ABOUT THIS EXERCISE:
In the entries that follow, how many lines contain "extend"? Please reply with only the number.

ENTRIES SUPPLIED:
* * * * * * *

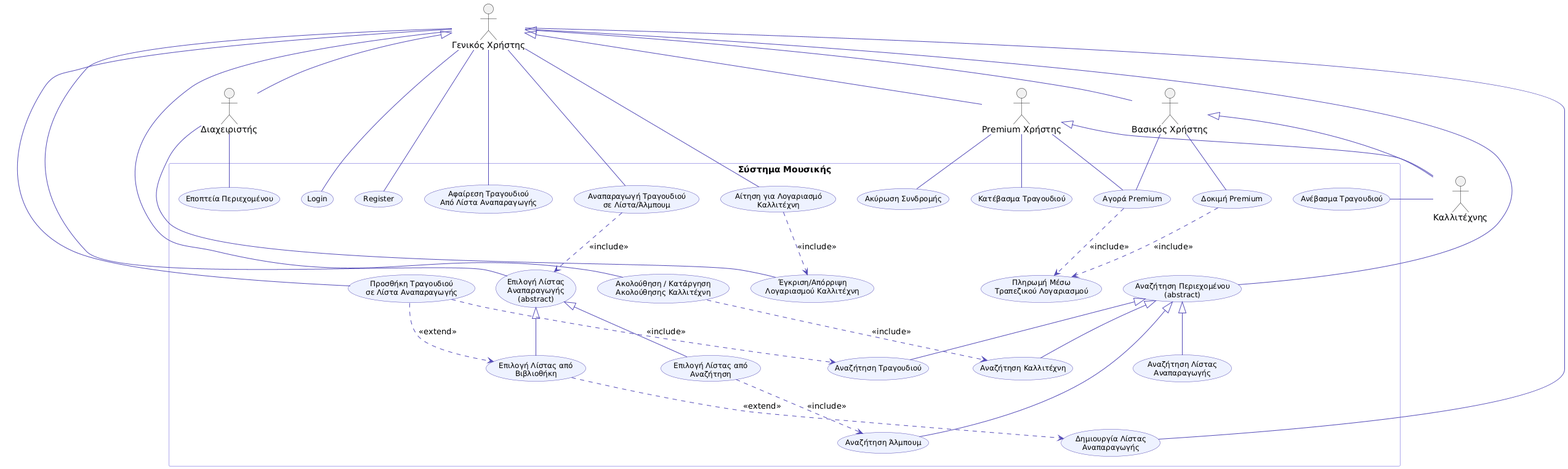
RubenKingCP/Tunix keeps this PlantUML diagram as Paradoteo_4/Use-case-v0.5.png. Above is the earlier version.
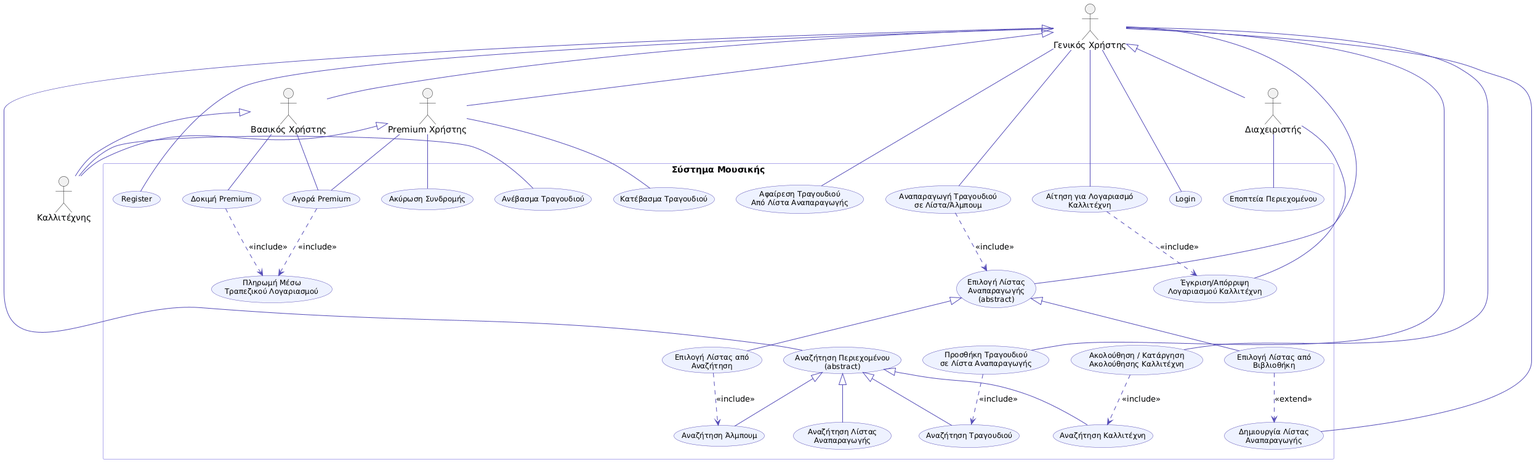
After the commit.

What changed in the source:
```diff
@@ -53,7 +53,6 @@
 
   UC_SEL_PL_LIB ..> UC_CREATE_PL : <<extend>>
   UC_ADD_SONG ..> UC_SEARCH_SONG : <<include>>
-  UC_ADD_SONG ..> UC_SEL_PL_LIB : <<extend>>
 
   usecase "Αναπαραγωγή Τραγουδιού\nσε Λίστα/Άλμπουμ" as UC_PLAY
 
```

* * * * * * *

OUTPUT FOR THIS EXERCISE:
2